Papers of Mary Leigh Browne

Archive Collection

Scope and Content

The archive consists of legal papers, correspondence, diaries, press cuttings and photographs about her suffragette activities as well as her daily life. Much of the material within this collection dates between 1950-1960 and reflects her pride in her actions as a member of the Women's Social & Political Union (WSPU) and her continued interest in politics.

As at May 2010 the press cuttings awaited sorting and preservation work.

Administrative / Biographical History

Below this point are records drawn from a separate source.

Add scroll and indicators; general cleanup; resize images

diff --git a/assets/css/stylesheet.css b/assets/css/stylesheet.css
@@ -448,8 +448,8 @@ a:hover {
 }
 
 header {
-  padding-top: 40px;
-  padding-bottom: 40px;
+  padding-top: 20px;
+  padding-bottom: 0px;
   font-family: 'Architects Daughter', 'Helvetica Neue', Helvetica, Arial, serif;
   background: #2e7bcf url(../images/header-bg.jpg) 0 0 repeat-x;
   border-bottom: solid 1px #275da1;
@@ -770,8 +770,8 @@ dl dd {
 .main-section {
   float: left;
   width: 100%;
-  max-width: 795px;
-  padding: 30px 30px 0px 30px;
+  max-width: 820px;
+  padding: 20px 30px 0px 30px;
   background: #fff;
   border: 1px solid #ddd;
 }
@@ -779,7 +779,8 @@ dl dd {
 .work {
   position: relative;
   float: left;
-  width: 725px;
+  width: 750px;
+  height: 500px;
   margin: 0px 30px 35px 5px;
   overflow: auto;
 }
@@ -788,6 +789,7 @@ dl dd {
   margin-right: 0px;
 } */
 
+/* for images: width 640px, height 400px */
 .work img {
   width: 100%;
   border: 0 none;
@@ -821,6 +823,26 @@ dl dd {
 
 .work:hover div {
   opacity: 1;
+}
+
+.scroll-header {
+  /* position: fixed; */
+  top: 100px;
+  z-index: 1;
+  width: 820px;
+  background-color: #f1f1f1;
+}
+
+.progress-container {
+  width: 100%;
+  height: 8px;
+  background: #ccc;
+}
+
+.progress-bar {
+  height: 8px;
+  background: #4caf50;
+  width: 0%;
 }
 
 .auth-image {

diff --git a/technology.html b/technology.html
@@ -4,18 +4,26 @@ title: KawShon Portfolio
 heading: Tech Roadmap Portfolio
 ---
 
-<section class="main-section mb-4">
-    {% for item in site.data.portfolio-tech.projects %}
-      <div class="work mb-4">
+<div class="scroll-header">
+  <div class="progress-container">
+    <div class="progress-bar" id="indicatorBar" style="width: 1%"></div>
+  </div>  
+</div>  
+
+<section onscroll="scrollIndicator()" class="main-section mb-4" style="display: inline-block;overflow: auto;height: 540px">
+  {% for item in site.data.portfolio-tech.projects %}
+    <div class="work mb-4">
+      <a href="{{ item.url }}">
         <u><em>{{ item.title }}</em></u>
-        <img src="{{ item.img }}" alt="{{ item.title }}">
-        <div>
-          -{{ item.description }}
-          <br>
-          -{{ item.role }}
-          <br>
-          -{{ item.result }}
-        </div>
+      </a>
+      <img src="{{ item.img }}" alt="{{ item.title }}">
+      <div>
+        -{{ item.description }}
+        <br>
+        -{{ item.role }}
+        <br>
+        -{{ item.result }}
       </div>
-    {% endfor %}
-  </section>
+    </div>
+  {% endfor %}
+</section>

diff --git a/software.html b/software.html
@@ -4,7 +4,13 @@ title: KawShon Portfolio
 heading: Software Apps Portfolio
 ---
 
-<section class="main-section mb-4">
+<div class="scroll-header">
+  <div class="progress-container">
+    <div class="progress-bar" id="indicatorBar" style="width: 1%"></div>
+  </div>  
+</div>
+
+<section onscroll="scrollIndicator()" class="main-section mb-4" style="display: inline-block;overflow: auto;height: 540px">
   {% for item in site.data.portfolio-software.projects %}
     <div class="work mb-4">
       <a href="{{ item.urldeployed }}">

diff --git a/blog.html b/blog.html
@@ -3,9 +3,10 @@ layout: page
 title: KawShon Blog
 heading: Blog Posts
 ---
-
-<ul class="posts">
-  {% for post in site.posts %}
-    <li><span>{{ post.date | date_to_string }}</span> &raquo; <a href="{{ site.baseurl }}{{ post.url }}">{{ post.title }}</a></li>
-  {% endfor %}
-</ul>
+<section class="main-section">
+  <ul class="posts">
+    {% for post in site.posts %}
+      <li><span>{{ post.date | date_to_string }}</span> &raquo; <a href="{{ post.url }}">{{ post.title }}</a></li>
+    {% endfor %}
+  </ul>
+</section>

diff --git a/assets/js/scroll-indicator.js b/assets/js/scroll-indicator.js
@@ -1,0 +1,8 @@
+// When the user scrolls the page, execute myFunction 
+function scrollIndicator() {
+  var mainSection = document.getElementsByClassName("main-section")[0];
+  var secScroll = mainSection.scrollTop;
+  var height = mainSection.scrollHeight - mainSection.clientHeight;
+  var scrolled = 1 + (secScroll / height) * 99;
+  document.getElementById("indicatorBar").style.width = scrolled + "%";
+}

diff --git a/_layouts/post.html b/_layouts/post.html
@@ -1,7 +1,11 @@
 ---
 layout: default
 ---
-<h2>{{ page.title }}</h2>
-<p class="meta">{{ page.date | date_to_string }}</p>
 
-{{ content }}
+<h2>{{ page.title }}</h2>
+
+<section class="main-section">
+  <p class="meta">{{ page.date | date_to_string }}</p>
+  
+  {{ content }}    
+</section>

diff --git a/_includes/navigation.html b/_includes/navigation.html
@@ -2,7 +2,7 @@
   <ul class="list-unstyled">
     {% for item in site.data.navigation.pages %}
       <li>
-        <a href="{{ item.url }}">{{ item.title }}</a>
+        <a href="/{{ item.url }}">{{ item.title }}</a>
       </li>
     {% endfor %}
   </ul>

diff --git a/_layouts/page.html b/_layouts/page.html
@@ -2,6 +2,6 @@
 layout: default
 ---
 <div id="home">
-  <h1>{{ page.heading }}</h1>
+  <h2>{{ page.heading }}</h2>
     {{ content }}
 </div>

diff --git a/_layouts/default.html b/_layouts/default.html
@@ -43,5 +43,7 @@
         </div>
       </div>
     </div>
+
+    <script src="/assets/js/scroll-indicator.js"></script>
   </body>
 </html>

Mary Leigh [née Brown] (1885-fl.1978) was born in Manchester in 1885 to a working class family. She had some experience of sweated labour before becoming a teacher, a position that she upheld until her marriage to Mr Leigh. She worked as an organiser for the Women's Social & Political Union (WSPU) in Lancashire from 1907 and was one of the members of the organisation to take part in violent protest. With Edith New she smashed windows at Downing Street as a form of protest against the treatment of protestors and was subsequently one of the first to be force-fed in prison in 1909. Her graphic account of the ordeal she was subjected to was published whilst she was still in Birmingham Gaol. In Sep 1909 she was also arrested for throwing slates onto the roof of the Bingley Hall where Asquith was addressing a meeting. In the wake of the imprisonment that followed one such episode, she tried, unsuccessfully, to sue both Holloway Prison and the Home Secretary for assault. In 1910 she continued her work at by-elections in Wales and was hurt during the events of 'Black Friday' when a protest march was broken up by police. By the end of 1912 she had been imprisoned several times. However, in Jul 1912 she was arrested in Dublin for arson at the Theatre Royal and throwing a hatchet into Lord Asquith's carriage that resulted in the injuring of John Redmond M.P. During the trial in Aug 1912, she conducted her own defence and the speech she made to the judge was reported as the focal point of the proceedings. Still she was found guilty and sentenced to five years in prison, alongside Gladys Evans and Jennie Baines. She was released after six weeks having gone on hunger strike once more. She was brought before a magistrate in Feb 1913 for breaking the terms of her licence but no charges were brought on this occasion. Subsequently, Leigh became involved with the East London Federation of the WSPU under Sylvia Pankhurst and continued with it after its official break with the main group in Feb 1914 and through the First World War when it adopted an anti-war stance. She did, however, attempt to take part in war work but was rejected until she adopted her maiden name, whereupon she trained as an ambulance driver with the RAC. Mary Leigh was also a drum major in the Women's Social & Political Union drum and fife band, which often accompanied processions and demonstrations. In the post-war period she lived and worked in Sudbury-Upon-Thames before moving to Ealing in London, remaining a member of the Labour party and committed socialist who attended the first Aldermaston rally against nuclear arms. In addition to this every year, until her death, some time after 1978, she made the pilgrimage to Morpeth, Northumberland, to tend the grave of her friend and comrade, Emily Wilding Davison.

Arrangement

No original order - all the material was loose and without arrangement. Imposed order by type and subject of material.

Conditions Governing Access

This collection is available for research. Readers are advised to contact The Women's Library in advance of their first visit.

Acquisition Information

Deposited in the 1970/1971

Other Finding Aids

The Women's Library catalogue

Appraisal Information

According to the Women's Library Annual Report of 1970-1971 'the Library agreed to accept the papers and belongings of the suffragette, Mary Leigh with the right to dispose of them as appropriate', consequently due to the muddled nature of the collection sympathetic sorting has been carried out during the cataloguing process and about a box of material of duplicates and material that does not have a direct reference to the life of Mary Leigh Browne has been dealt with accordingly. Further appraisal of the newspaper cuttings and manuscript notes may need to be done once further investigation of their significance has been established.